Dataset items
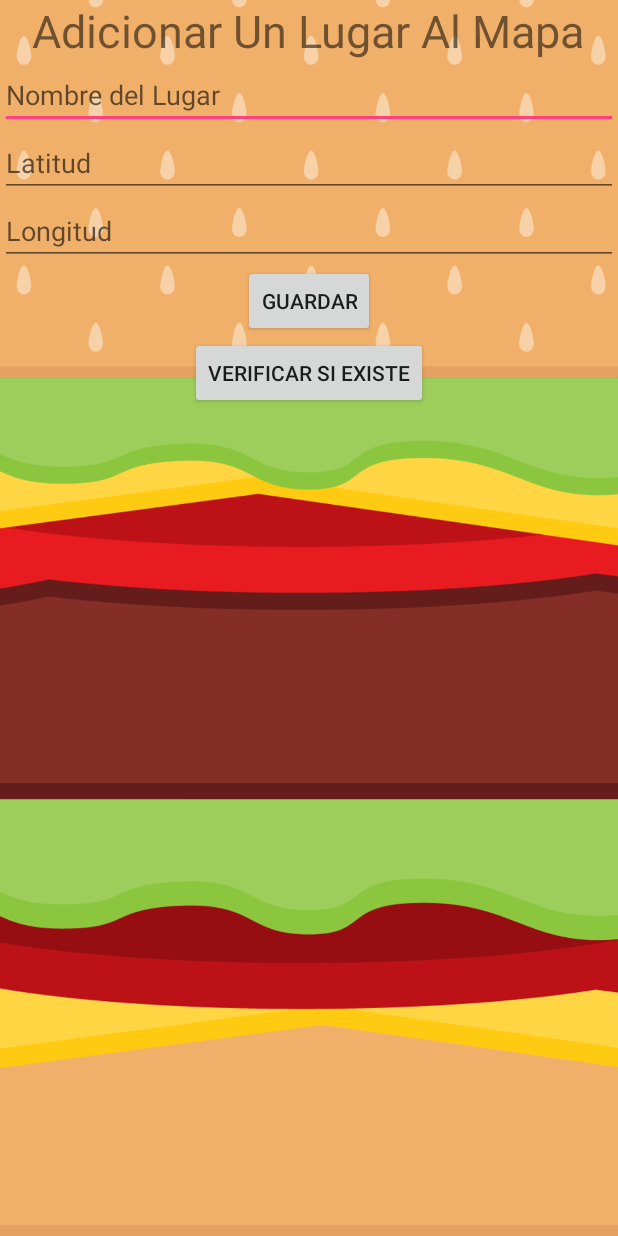
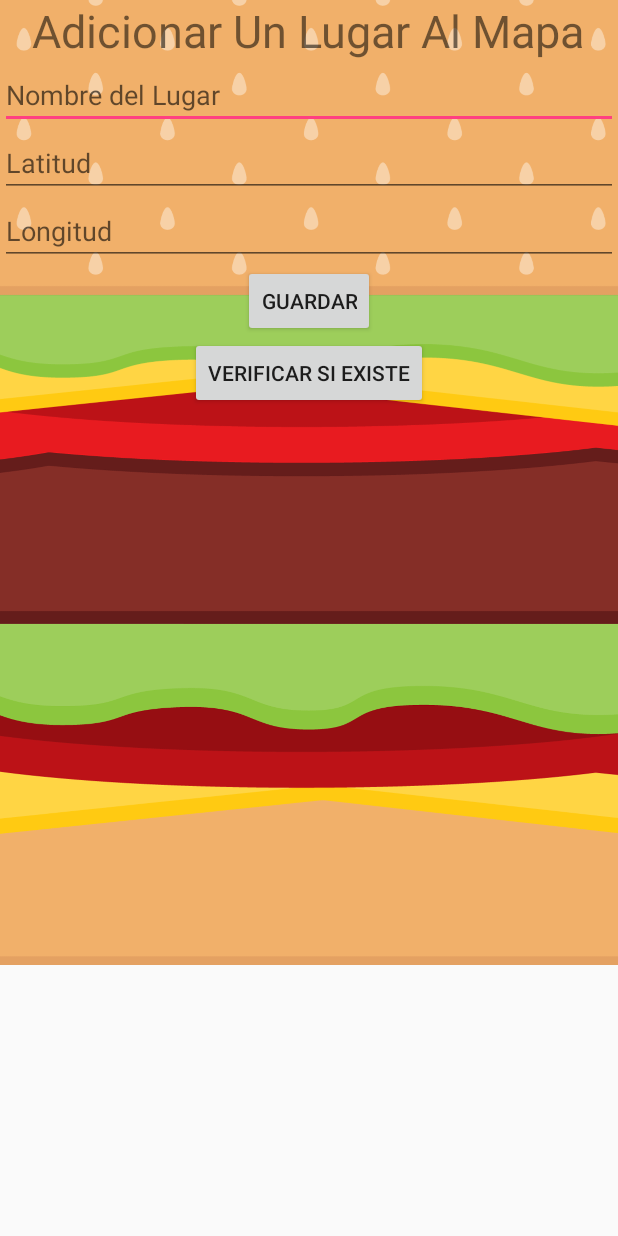
Before and after one commit to sebastianver123/FASTFOOD2, an Android app: the AgregarPuntos screen opened directly, with no data from a screen before it, on a phone screen of 412 x 824 dp. Run offline under Robolectric (Android 15) with nearby library versions, the phone set to English and light mode, and no system bars.

```diff
--- a/app/src/main/res/layout/activity_agregar_puntos.xml
+++ b/app/src/main/res/layout/activity_agregar_puntos.xml
@@ -8,8 +8,10 @@
 
     <AbsoluteLayout
         android:layout_width="wrap_content"
-        android:layout_height="match_parent"
-        android:background="@drawable/fondo2">
+        android:layout_height="643dp"
+        android:background="@drawable/fondo2"
+        tools:layout_editor_absoluteX="0dp"
+        tools:layout_editor_absoluteY="8dp">
 
         <ScrollView
             android:layout_width="wrap_content"
```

Exercise
The answer must be every line of the records that contains the word "main".

Result for this exercise
--- a/app/src/main/res/layout/activity_agregar_puntos.xml
+++ b/app/src/main/res/layout/activity_agregar_puntos.xml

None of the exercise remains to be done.